However, McHugh proved a popular campaigner. He was helped by the Ku Klux Klan, who staged a daylight march through downtown to oppose McHugh and his Catholicism. This did not play well with the city’s working class voters. Jermyn disavowed the Klan support and promised to represent every citizen if he was elected.
52,000 voters went to the polls on Election Day and the results had McHugh narrowly ahead 26,029 to 25,901. The former mayor refused to concede. In the days that followed, violent clashes between the opposing camps erupted throughout the city. When it seemed like it could not get worse, it did.
The Democratic and Republican poll workers in the First District’s Second Ward came forward and confessed that they had split a $1,000 bribe to throw an extra fifty votes McHugh’s way. An investigation ensued and fifteen days later a three judge panel voted 2-1 to declare Jermyn the winner.
Once back in office, Jermyn wasted no time consolidating power. He built an effective Republican organization that provided jobs and benefits to those who backed his chosen candidates and policies. As 1930 approached, the smart money was on his taking a shot at a third term. In a surprise, Jermyn declared that eight years in office was enough. He wanted out of public life.

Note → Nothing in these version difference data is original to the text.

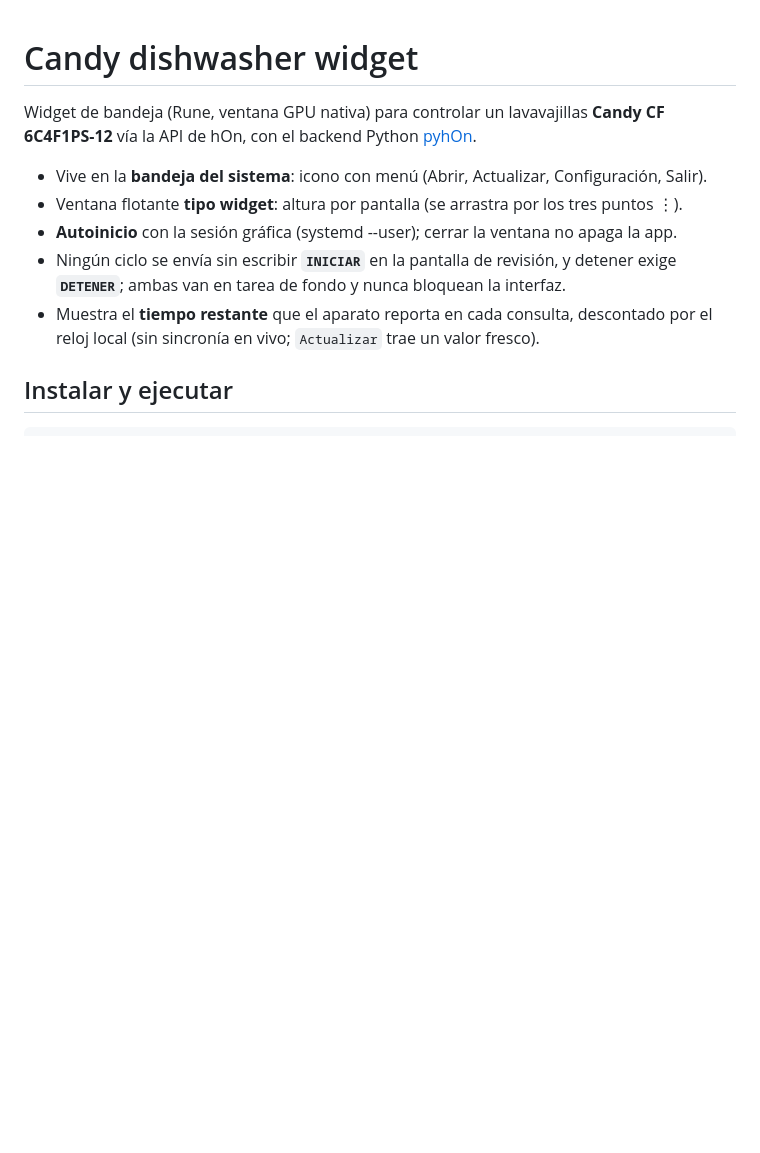
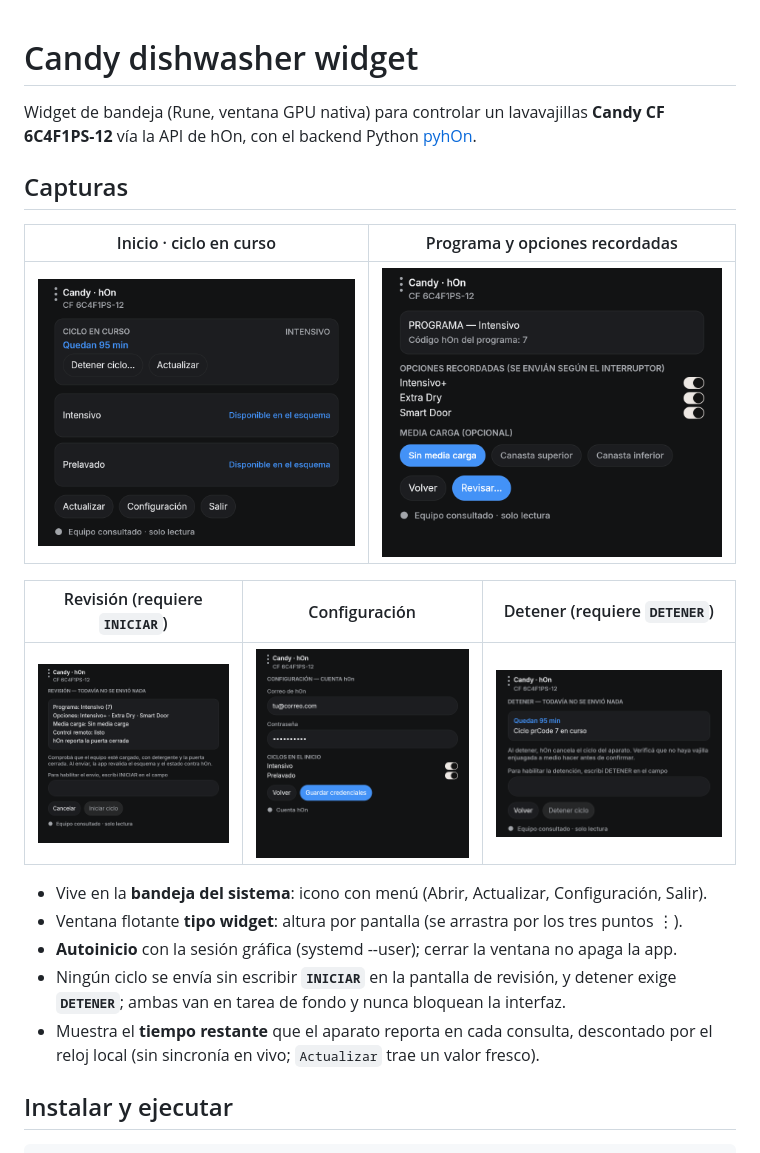
Before and after one commit to cartudev/hon-dishwasher, a Markdown page: README.md, the part around the change. GitHub-like rendering; pictures changed too: docs/screenshots/configuracion.png (added), docs/screenshots/detener.png (added), docs/screenshots/inicio-ciclo.png (added); blank space fills up the shorter version.

Commit message:
docs: screenshots of the widget screens; placeholder email in the config scene

```diff
--- a/README.md
+++ b/README.md
@@ -2,6 +2,16 @@
 
 Widget de bandeja (Rune, ventana GPU nativa) para controlar un lavavajillas
 **Candy CF 6C4F1PS-12** vía la API de hOn, con el backend Python [pyhOn](https://github.com/home-assistant-libs/pyhOn).
+
+## Capturas
+
+| Inicio · ciclo en curso | Programa y opciones recordadas |
+|---|---|
+| ![Inicio con ciclo en curso](docs/screenshots/inicio-ciclo.png) | ![Programa](docs/screenshots/programa.png) |
+
+| Revisión (requiere `INICIAR`) | Configuración | Detener (requiere `DETENER`) |
+|---|---|---|
+| ![Revisión](docs/screenshots/revision.png) | ![Configuración](docs/screenshots/configuracion.png) | ![Detener](docs/screenshots/detener.png) |
 
 - Vive en la **bandeja del sistema**: icono con menú (Abrir, Actualizar, Configuración, Salir).
 - Ventana flotante **tipo widget**: altura por pantalla (se arrastra por los tres puntos ⋮).
```
Also changed, not shown: 1 other file.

Just months after leaving office, Jermyn was indicted on charges that he took kickbacks in a scheme to look the other way as slot machines were installed throughout he city. Witnesses testified that they turned over a $4 bribe for every slot machine. He was convicted of conspiracy by April and sentenced to one year in prison. He served two months before a judge ordered his release.
Edmund B. Jermyn died in disgrace on July 9, 1932. As of this writing, he is the only Mayor of Scranton to end up as a convicted criminal.